● Data for processing
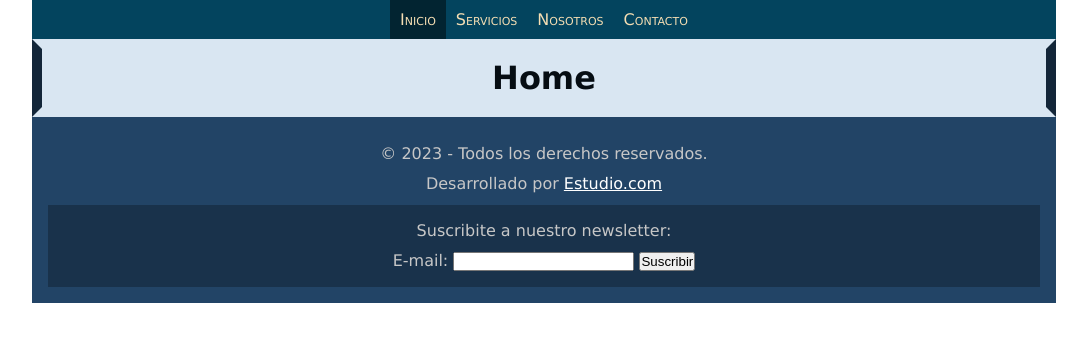
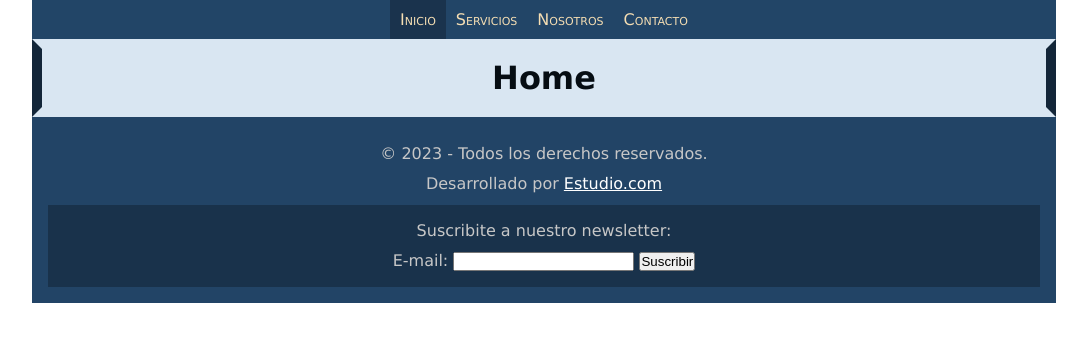
Before and after one commit to jdrjuan/sitio_web_2, a plain HTML site: page index.html in a window 1280 px wide. In both pictures the pointer is over the item "Inicio". Shown: the whole page, without its empty margins (96-1183 px from the left). Drawn offline with Linux system fonts and the light colour scheme.

Commit message:
Cambia colores de nav-bar

```diff
--- a/css/style.css
+++ b/css/style.css
@@ -26,7 +26,7 @@ body > footer a {
 
 .main-nav {
     /* border: 4px solid blue; */
-    background-color: hsl(197, 94%, 19%);
+    background-color: hsl(210, 50%, 27%);
     font-variant: small-caps;
 }
 
@@ -48,7 +48,7 @@ body > footer a {
 }
 
 .main-nav__item:hover {
-    background-color: hsl(197, 94%, 10%);
+    background-color: hsl(210, 50%, 20%);
 }
 
 .main-nav__link {
```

● What the task asks
Copy out every entry above word for word; omit the images.

● Response
Before and after one commit to jdrjuan/sitio_web_2, a plain HTML site: page index.html in a window 1280 px wide. In both pictures the pointer is over the item "Inicio". Shown: the whole page, without its empty margins (96-1183 px from the left). Drawn offline with Linux system fonts and the light colour scheme.

Commit message:
Cambia colores de nav-bar

```diff
--- a/css/style.css
+++ b/css/style.css
@@ -26,7 +26,7 @@ body > footer a {
 
 .main-nav {
     /* border: 4px solid blue; */
-    background-color: hsl(197, 94%, 19%);
+    background-color: hsl(210, 50%, 27%);
     font-variant: small-caps;
 }
 
@@ -48,7 +48,7 @@ body > footer a {
 }
 
 .main-nav__item:hover {
-    background-color: hsl(197, 94%, 10%);
+    background-color: hsl(210, 50%, 20%);
 }
 
 .main-nav__link {
```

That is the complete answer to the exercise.